▶ _Supplied information_:
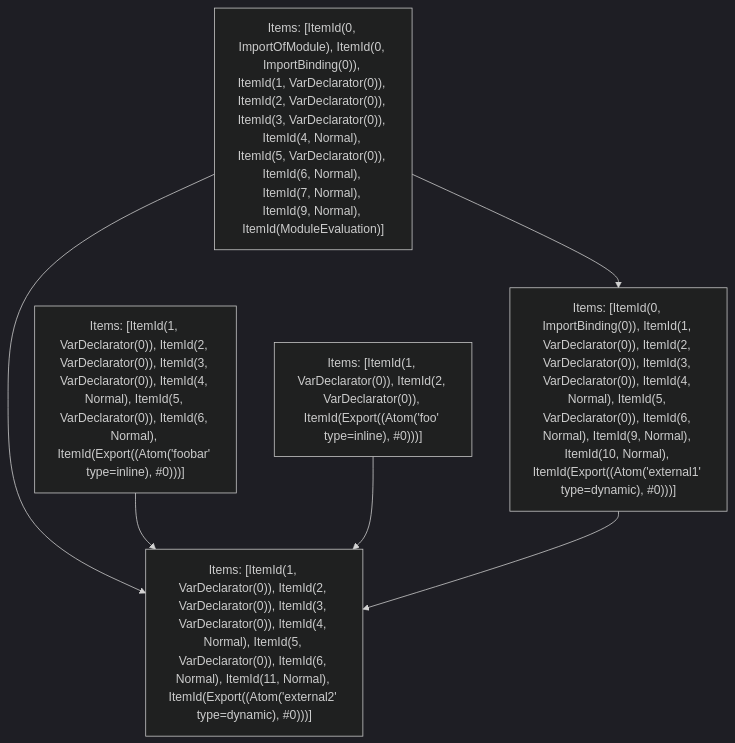
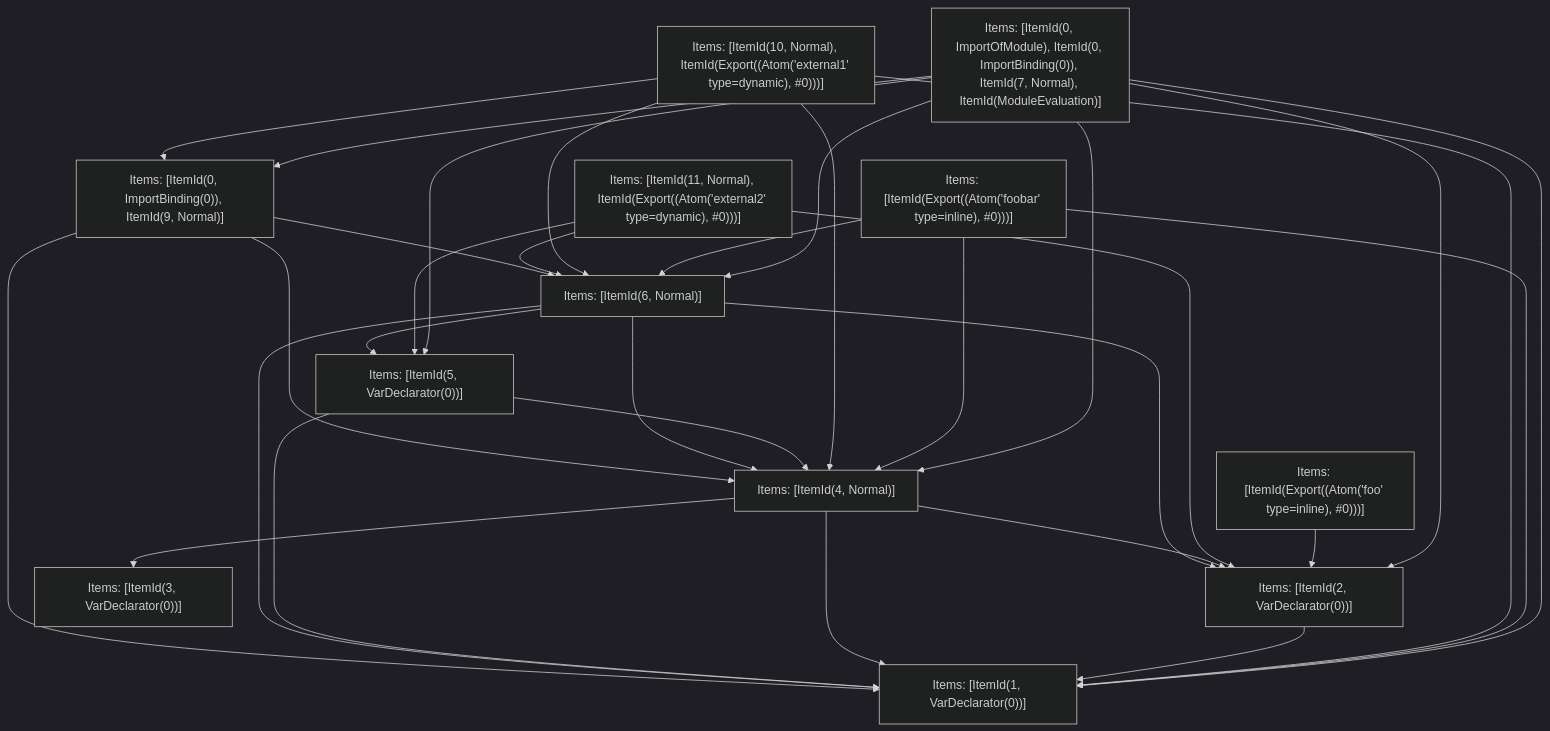
The fifth of 5 diagrams in crates/turbopack-ecmascript/tests/tree-shaker/analyzer/1/output.md (vercel/turborepo), drawn with Mermaid (dark theme) before and after one commit. The commit also changed other lines of this file and 3 other files, not shown here.

````diff
--- a/crates/turbopack-ecmascript/tests/tree-shaker/analyzer/1/output.md
+++ b/crates/turbopack-ecmascript/tests/tree-shaker/analyzer/1/output.md
@@ -341,13 +341,45 @@
 ```mermaid
 graph TD
-    N0["Items: [ItemId(0, ImportOfModule), ItemId(0, ImportBinding(0)), ItemId(1, VarDeclarator(0)), ItemId(2, VarDeclarator(0)), ItemId(3, VarDeclarator(0)), ItemId(4, Normal), ItemId(5, VarDeclarator(0)), ItemId(6, Normal), ItemId(7, Normal), ItemId(9, Normal), ItemId(ModuleEvaluation)]"];
-    N1["Items: [ItemId(1, VarDeclarator(0)), ItemId(2, VarDeclarator(0)), ItemId(3, VarDeclarator(0)), ItemId(4, Normal), ItemId(5, VarDeclarator(0)), ItemId(6, Normal), ItemId(Export((Atom('foobar' type=inline), #0)))]"];
-    N2["Items: [ItemId(1, VarDeclarator(0)), ItemId(2, VarDeclarator(0)), ItemId(Export((Atom('foo' type=inline), #0)))]"];
-    N3["Items: [ItemId(0, ImportBinding(0)), ItemId(1, VarDeclarator(0)), ItemId(2, VarDeclarator(0)), ItemId(3, VarDeclarator(0)), ItemId(4, Normal), ItemId(5, VarDeclarator(0)), ItemId(6, Normal), ItemId(9, Normal), ItemId(10, Normal), ItemId(Export((Atom('external1' type=dynamic), #0)))]"];
-    N4["Items: [ItemId(1, VarDeclarator(0)), ItemId(2, VarDeclarator(0)), ItemId(3, VarDeclarator(0)), ItemId(4, Normal), ItemId(5, VarDeclarator(0)), ItemId(6, Normal), ItemId(11, Normal), ItemId(Export((Atom('external2' type=dynamic), #0)))]"];
-    N0 --> N4;
-    N0 --> N3;
-    N1 --> N4;
-    N2 --> N4;
-    N3 --> N4;
+    N0["Items: [ItemId(0, ImportOfModule), ItemId(0, ImportBinding(0)), ItemId(7, Normal), ItemId(ModuleEvaluation)]"];
+    N1["Items: [ItemId(Export((Atom('foobar' type=inline), #0)))]"];
+    N2["Items: [ItemId(Export((Atom('foo' type=inline), #0)))]"];
+    N3["Items: [ItemId(10, Normal), ItemId(Export((Atom('external1' type=dynamic), #0)))]"];
+    N4["Items: [ItemId(11, Normal), ItemId(Export((Atom('external2' type=dynamic), #0)))]"];
+    N5["Items: [ItemId(1, VarDeclarator(0))]"];
+    N6["Items: [ItemId(2, VarDeclarator(0))]"];
+    N7["Items: [ItemId(3, VarDeclarator(0))]"];
+    N8["Items: [ItemId(4, Normal)]"];
+    N9["Items: [ItemId(5, VarDeclarator(0))]"];
+    N10["Items: [ItemId(6, Normal)]"];
+    N11["Items: [ItemId(0, ImportBinding(0)), ItemId(9, Normal)]"];
+    N0 --> N9;
+    N0 --> N11;
+    N0 --> N5;
+    N0 --> N8;
+    N0 --> N10;
+    N0 --> N6;
+    N1 --> N5;
+    N1 --> N8;
+    N1 --> N10;
+    N2 --> N6;
+    N3 --> N11;
+    N3 --> N5;
+    N3 --> N8;
+    N3 --> N10;
+    N4 --> N6;
+    N4 --> N9;
+    N4 --> N10;
+    N6 --> N5;
+    N8 --> N7;
+    N8 --> N5;
+    N8 --> N6;
+    N9 --> N5;
+    N9 --> N8;
+    N10 --> N5;
+    N10 --> N8;
+    N10 --> N6;
+    N10 --> N9;
+    N11 --> N5;
+    N11 --> N8;
+    N11 --> N10;
 ```
````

▶ _What to do_: The task calls for all records to be set down precisely, excluding any images.

▶ _Answer space_:
The fifth of 5 diagrams in crates/turbopack-ecmascript/tests/tree-shaker/analyzer/1/output.md (vercel/turborepo), drawn with Mermaid (dark theme) before and after one commit. The commit also changed other lines of this file and 3 other files, not shown here.

````diff
--- a/crates/turbopack-ecmascript/tests/tree-shaker/analyzer/1/output.md
+++ b/crates/turbopack-ecmascript/tests/tree-shaker/analyzer/1/output.md
@@ -341,13 +341,45 @@
 ```mermaid
 graph TD
-    N0["Items: [ItemId(0, ImportOfModule), ItemId(0, ImportBinding(0)), ItemId(1, VarDeclarator(0)), ItemId(2, VarDeclarator(0)), ItemId(3, VarDeclarator(0)), ItemId(4, Normal), ItemId(5, VarDeclarator(0)), ItemId(6, Normal), ItemId(7, Normal), ItemId(9, Normal), ItemId(ModuleEvaluation)]"];
-    N1["Items: [ItemId(1, VarDeclarator(0)), ItemId(2, VarDeclarator(0)), ItemId(3, VarDeclarator(0)), ItemId(4, Normal), ItemId(5, VarDeclarator(0)), ItemId(6, Normal), ItemId(Export((Atom('foobar' type=inline), #0)))]"];
-    N2["Items: [ItemId(1, VarDeclarator(0)), ItemId(2, VarDeclarator(0)), ItemId(Export((Atom('foo' type=inline), #0)))]"];
-    N3["Items: [ItemId(0, ImportBinding(0)), ItemId(1, VarDeclarator(0)), ItemId(2, VarDeclarator(0)), ItemId(3, VarDeclarator(0)), ItemId(4, Normal), ItemId(5, VarDeclarator(0)), ItemId(6, Normal), ItemId(9, Normal), ItemId(10, Normal), ItemId(Export((Atom('external1' type=dynamic), #0)))]"];
-    N4["Items: [ItemId(1, VarDeclarator(0)), ItemId(2, VarDeclarator(0)), ItemId(3, VarDeclarator(0)), ItemId(4, Normal), ItemId(5, VarDeclarator(0)), ItemId(6, Normal), ItemId(11, Normal), ItemId(Export((Atom('external2' type=dynamic), #0)))]"];
-    N0 --> N4;
-    N0 --> N3;
-    N1 --> N4;
-    N2 --> N4;
-    N3 --> N4;
+    N0["Items: [ItemId(0, ImportOfModule), ItemId(0, ImportBinding(0)), ItemId(7, Normal), ItemId(ModuleEvaluation)]"];
+    N1["Items: [ItemId(Export((Atom('foobar' type=inline), #0)))]"];
+    N2["Items: [ItemId(Export((Atom('foo' type=inline), #0)))]"];
+    N3["Items: [ItemId(10, Normal), ItemId(Export((Atom('external1' type=dynamic), #0)))]"];
+    N4["Items: [ItemId(11, Normal), ItemId(Export((Atom('external2' type=dynamic), #0)))]"];
+    N5["Items: [ItemId(1, VarDeclarator(0))]"];
+    N6["Items: [ItemId(2, VarDeclarator(0))]"];
+    N7["Items: [ItemId(3, VarDeclarator(0))]"];
+    N8["Items: [ItemId(4, Normal)]"];
+    N9["Items: [ItemId(5, VarDeclarator(0))]"];
+    N10["Items: [ItemId(6, Normal)]"];
+    N11["Items: [ItemId(0, ImportBinding(0)), ItemId(9, Normal)]"];
+    N0 --> N9;
+    N0 --> N11;
+    N0 --> N5;
+    N0 --> N8;
+    N0 --> N10;
+    N0 --> N6;
+    N1 --> N5;
+    N1 --> N8;
+    N1 --> N10;
+    N2 --> N6;
+    N3 --> N11;
+    N3 --> N5;
+    N3 --> N8;
+    N3 --> N10;
+    N4 --> N6;
+    N4 --> N9;
+    N4 --> N10;
+    N6 --> N5;
+    N8 --> N7;
+    N8 --> N5;
+    N8 --> N6;
+    N9 --> N5;
+    N9 --> N8;
+    N10 --> N5;
+    N10 --> N8;
+    N10 --> N6;
+    N10 --> N9;
+    N11 --> N5;
+    N11 --> N8;
+    N11 --> N10;
 ```
````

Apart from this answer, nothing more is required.